## Definition

A contradiction is a statement which is always false, independently of any relevant circumstances that could theoretically influence its truth value.

This has the form:

$p \land \neg p$

or, equivalently:

$\neg p \land p$

that is:

$p$ is true and, at the same time, $p$ is not true.

An example of a "relevant circumstance" here is the truth value of $p$.

The archetypal contradiction can be symbolised by $\bot$, and referred to as bottom.

### Inconsistent

Let $\LL$ be a logical language.

Let $\mathscr P$ be a proof system for $\LL$.

A collection $\FF$ of logical formulas is inconsistent for $\mathscr P$ if and only if:

For every logical formula $\phi$, $\FF \vdash_{\mathscr P} \phi$.

That is, every logical formula $\phi$ is a provable consequence of $\FF$.

### Unsatisfiable

Let $\mathcal L$ be a logical language.

Let $\mathscr M$ be a formal semantics for $\mathcal L$.

#### Unsatisfiable Formula

A logical formula $\phi$ of $\mathcal L$ is unsatisfiable for $\mathscr M$ iff:

$\phi$ is valid in none of the structures of $\mathscr M$

That is, for all structures $\mathcal M$ of $\mathscr M$:

$\mathcal M \not\models_{\mathscr M} \phi$

#### Unsatisfiable Set of Formulas

A collection $\mathcal F$ of logical formulas of $\mathcal L$ is unsatisfiable for $\mathscr M$ iff:

There is no $\mathscr M$-model $\mathcal M$ for $\mathcal F$

That is, for all structures $\mathcal M$ of $\mathscr M$:

$\mathcal M \not\models_{\mathscr M} \mathcal F$

### Unsatisfiable for Boolean Interpretations

Let $\mathbf A$ be a WFF of propositional logic.

$\mathbf A$ is called unsatisfiable (for boolean interpretations) if and only if:

$v \left({\mathbf A}\right) = F$

for every boolean interpretation $v$ for $\mathbf A$.

In terms of validity, this can be rendered:

$v \not\models_{\mathrm{BI}} \mathbf A$

that is, $\mathbf A$ is invalid in every boolean interpretation of $\mathbf A$.

## Also known as

This is also known as a logical falsehood or logical falsity.

The term contravalid proposition can also be seen.

Some sources use the term absurdity or absurdism, as the idea of a statement being both false and true at once is absurd.

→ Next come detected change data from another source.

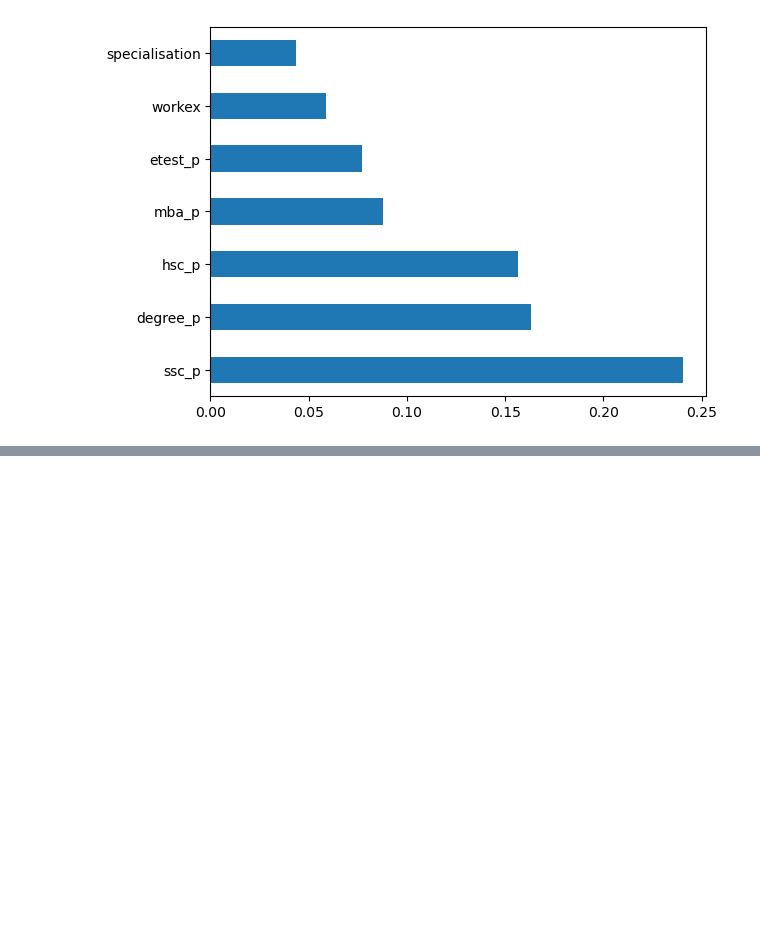
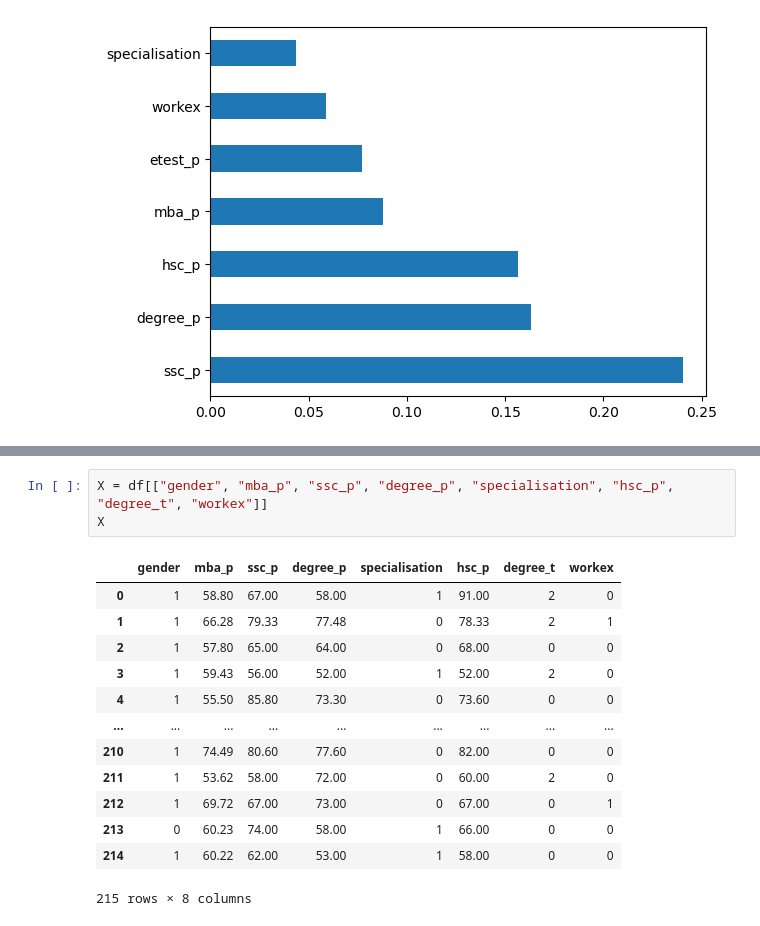
Before and after one commit to lawalsegun2025/campus_placement_predictor, a Jupyter notebook: job_placement_predictor.ipynb, the cells around one changed output, grey strips where cells are left out. Cells and saved outputs as stored; diff of their text form; blank space fills up the shorter version.

```diff
--- a/job_placement_predictor.ipynb
+++ b/job_placement_predictor.ipynb
@@ -553,0 +591,17 @@ mc.nlargest(7).plot(kind="barh");
+# %%
+X = df[["gender", "mba_p", "ssc_p", "degree_p", "specialisation", "hsc_p", "degree_t", "workex"]]
+X
+# %% [output]
+|  | gender | mba_p | ssc_p | degree_p | specialisation | hsc_p | degree_t | workex |
+| 0 | 1 | 58.80 | 67.00 | 58.00 | 1 | 91.00 | 2 | 0 |
+| 1 | 1 | 66.28 | 79.33 | 77.48 | 0 | 78.33 | 2 | 1 |
+| 2 | 1 | 57.80 | 65.00 | 64.00 | 0 | 68.00 | 0 | 0 |
+| 3 | 1 | 59.43 | 56.00 | 52.00 | 1 | 52.00 | 2 | 0 |
+| 4 | 1 | 55.50 | 85.80 | 73.30 | 0 | 73.60 | 0 | 0 |
+| ... | ... | ... | ... | ... | ... | ... | ... | ... |
+| 210 | 1 | 74.49 | 80.60 | 77.60 | 0 | 82.00 | 0 | 0 |
+| 211 | 1 | 53.62 | 58.00 | 72.00 | 0 | 60.00 | 2 | 0 |
+| 212 | 1 | 69.72 | 67.00 | 73.00 | 0 | 67.00 | 0 | 1 |
+| 213 | 0 | 60.23 | 74.00 | 58.00 | 1 | 66.00 | 0 | 0 |
+| 214 | 1 | 60.22 | 62.00 | 53.00 | 1 | 58.00 | 0 | 0 |
+215 rows × 8 columns
```
Also changed, not shown: parts of 12 cells of this notebook.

Some sources use the terms inconsistency or unsatisfiable formula.

On $\mathsf{Pr} \infty \mathsf{fWiki}$, these terms are reserved for the analogous concepts for proof systems and formal semantics respectively.